There is some hope, however. During the last set, baritone Michael Nyby went on stage to sing the dramatic baritone aria from Charles Gounod’s Faust called “Avant de Quitter,” and he brought his beer with him. During select breaks in the aria he would take large gulps of his beer, which drew some laughs from the audience, demonstrating that opera doesn’t need to be taken seriously even by its performers. Although the singers did sit in the audience when they were not performing, I wonder if performing from bar stools would have removed the idea of there being any stage at all.
One of the highlights of the night was mezzo-soprano Catherine Daniels committed singing of “Ah! Que j’aime les militaires” from Jacques Offenbach’s hilarious comedy La Grande Duchesse de Gérolstein. I was happy to see how much of the audience understood the French, and shocked at how bringing the aria out of its operatic context made it more hilarious and accessible.
Lastly, soprano Whitney Mather sumptuously sang “The world is waiting for the sunrise” a classical pop song cross over by Canadian composer Ernest Seitz that has been covered by artists including Duke Ellington and the Beatles.
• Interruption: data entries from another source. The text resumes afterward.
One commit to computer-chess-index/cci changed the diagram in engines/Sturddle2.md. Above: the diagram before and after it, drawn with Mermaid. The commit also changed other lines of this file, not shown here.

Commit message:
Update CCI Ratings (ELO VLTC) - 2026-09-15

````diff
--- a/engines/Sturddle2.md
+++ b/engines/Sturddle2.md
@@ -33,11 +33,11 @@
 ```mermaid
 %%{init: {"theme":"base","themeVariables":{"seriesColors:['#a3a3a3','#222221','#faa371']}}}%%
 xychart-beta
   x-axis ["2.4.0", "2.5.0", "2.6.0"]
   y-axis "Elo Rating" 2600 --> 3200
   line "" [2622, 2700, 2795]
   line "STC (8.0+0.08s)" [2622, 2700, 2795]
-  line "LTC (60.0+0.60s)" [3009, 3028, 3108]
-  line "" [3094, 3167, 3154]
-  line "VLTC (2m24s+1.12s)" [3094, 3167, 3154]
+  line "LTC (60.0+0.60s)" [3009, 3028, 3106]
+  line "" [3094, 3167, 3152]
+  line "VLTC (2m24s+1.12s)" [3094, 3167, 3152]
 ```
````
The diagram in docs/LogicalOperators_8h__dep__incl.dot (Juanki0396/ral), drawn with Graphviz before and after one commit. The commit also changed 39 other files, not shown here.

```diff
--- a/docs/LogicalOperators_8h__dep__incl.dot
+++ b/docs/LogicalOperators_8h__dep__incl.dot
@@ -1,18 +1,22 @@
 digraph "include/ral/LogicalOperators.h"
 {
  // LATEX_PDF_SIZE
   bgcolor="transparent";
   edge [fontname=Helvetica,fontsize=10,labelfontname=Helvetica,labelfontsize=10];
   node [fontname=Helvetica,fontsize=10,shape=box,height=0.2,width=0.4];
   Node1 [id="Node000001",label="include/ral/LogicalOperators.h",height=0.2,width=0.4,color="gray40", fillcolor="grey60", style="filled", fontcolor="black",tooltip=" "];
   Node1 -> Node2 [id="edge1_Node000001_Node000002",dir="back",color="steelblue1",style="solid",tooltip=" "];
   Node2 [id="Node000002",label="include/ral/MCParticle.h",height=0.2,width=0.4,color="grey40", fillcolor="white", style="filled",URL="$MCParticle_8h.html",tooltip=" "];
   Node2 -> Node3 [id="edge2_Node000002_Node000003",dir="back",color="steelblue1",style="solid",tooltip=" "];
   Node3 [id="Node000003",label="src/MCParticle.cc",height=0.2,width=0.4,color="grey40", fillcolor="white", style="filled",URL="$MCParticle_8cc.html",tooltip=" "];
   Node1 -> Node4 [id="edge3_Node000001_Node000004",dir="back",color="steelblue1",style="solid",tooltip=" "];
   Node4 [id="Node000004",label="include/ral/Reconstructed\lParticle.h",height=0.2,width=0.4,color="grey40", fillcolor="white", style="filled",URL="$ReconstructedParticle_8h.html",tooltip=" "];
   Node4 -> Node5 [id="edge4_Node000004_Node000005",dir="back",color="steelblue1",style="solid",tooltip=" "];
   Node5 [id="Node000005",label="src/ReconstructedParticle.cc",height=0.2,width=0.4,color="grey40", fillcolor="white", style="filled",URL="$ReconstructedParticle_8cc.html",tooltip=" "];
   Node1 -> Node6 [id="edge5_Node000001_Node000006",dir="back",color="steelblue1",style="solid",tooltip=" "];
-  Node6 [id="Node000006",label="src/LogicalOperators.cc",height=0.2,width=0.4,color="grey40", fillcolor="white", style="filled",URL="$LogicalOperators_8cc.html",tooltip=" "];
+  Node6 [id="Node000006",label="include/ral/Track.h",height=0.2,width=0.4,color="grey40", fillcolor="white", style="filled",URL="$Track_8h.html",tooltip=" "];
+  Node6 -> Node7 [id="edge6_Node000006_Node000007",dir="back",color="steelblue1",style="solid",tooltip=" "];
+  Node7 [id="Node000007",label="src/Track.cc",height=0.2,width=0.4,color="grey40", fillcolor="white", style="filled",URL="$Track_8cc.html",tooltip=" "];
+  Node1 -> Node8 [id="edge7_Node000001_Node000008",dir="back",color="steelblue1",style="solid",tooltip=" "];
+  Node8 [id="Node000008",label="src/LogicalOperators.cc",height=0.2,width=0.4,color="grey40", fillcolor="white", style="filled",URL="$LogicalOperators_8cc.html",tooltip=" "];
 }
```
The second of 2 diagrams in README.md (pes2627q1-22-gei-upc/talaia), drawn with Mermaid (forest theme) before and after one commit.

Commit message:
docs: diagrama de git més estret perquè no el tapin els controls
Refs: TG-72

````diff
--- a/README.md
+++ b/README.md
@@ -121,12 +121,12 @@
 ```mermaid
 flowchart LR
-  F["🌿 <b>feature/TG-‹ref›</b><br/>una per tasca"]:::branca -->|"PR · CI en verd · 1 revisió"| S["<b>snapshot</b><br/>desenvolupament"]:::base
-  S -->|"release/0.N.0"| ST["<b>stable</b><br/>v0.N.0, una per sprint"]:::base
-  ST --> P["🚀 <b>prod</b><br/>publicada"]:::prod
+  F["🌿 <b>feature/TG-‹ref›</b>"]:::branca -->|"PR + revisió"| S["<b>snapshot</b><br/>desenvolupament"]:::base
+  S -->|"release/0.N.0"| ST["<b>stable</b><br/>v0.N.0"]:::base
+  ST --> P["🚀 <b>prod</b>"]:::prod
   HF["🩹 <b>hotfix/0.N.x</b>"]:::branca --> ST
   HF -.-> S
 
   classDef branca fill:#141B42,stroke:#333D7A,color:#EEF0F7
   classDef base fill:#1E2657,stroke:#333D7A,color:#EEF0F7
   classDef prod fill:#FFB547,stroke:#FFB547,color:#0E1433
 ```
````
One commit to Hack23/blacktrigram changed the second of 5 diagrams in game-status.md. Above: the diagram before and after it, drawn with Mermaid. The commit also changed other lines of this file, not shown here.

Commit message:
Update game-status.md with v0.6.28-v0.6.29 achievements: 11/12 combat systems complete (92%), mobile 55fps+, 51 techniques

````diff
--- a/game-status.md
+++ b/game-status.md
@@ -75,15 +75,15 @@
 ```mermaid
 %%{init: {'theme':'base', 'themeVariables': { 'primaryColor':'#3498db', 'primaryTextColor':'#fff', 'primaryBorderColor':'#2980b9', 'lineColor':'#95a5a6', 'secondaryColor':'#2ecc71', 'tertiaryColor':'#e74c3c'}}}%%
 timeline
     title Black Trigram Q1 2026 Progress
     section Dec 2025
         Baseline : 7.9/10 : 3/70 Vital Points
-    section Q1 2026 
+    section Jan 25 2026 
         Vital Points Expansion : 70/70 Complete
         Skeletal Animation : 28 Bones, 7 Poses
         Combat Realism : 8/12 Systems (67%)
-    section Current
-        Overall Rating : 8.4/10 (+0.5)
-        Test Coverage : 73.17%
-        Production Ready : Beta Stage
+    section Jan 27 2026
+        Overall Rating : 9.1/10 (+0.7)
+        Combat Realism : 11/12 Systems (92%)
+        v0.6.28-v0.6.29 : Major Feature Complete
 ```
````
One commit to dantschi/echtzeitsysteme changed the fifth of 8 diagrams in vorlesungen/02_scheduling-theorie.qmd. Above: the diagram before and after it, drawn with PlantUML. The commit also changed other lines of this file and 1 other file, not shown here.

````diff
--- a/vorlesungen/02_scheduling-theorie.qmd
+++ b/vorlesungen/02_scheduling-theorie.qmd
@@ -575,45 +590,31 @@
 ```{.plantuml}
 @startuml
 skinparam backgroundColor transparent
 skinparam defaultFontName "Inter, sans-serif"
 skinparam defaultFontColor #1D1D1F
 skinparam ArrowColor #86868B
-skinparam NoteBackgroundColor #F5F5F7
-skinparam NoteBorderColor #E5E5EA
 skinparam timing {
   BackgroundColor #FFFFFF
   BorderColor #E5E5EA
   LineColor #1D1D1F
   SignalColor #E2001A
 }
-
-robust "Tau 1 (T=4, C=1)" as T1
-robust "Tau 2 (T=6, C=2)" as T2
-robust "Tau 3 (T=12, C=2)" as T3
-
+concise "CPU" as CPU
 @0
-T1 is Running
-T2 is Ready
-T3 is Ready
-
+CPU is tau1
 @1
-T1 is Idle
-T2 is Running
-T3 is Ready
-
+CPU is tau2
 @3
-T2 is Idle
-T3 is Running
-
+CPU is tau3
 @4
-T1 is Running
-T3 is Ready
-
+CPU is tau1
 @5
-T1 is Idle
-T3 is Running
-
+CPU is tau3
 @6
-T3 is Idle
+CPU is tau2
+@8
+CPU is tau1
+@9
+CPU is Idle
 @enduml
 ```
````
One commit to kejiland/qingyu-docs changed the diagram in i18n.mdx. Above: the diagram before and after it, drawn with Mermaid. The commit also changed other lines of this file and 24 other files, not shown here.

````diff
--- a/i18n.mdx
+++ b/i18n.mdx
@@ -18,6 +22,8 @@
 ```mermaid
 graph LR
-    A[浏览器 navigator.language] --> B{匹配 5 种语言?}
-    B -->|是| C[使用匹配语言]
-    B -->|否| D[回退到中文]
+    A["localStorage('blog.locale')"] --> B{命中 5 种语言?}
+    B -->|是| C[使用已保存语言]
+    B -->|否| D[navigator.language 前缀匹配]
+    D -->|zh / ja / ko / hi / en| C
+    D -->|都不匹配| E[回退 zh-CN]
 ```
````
This beautiful piece showed the audience how popular music has drawn on opera, and functioned as a symbol of how Opera Pub is a step towards making opera relevant and exciting to new audiences once again. However, based on the audience’s reaction, including my own, it seems like we have a long way to go. Maybe the more important question is: do we want to shake the shackles of opera house etiquette from the genre?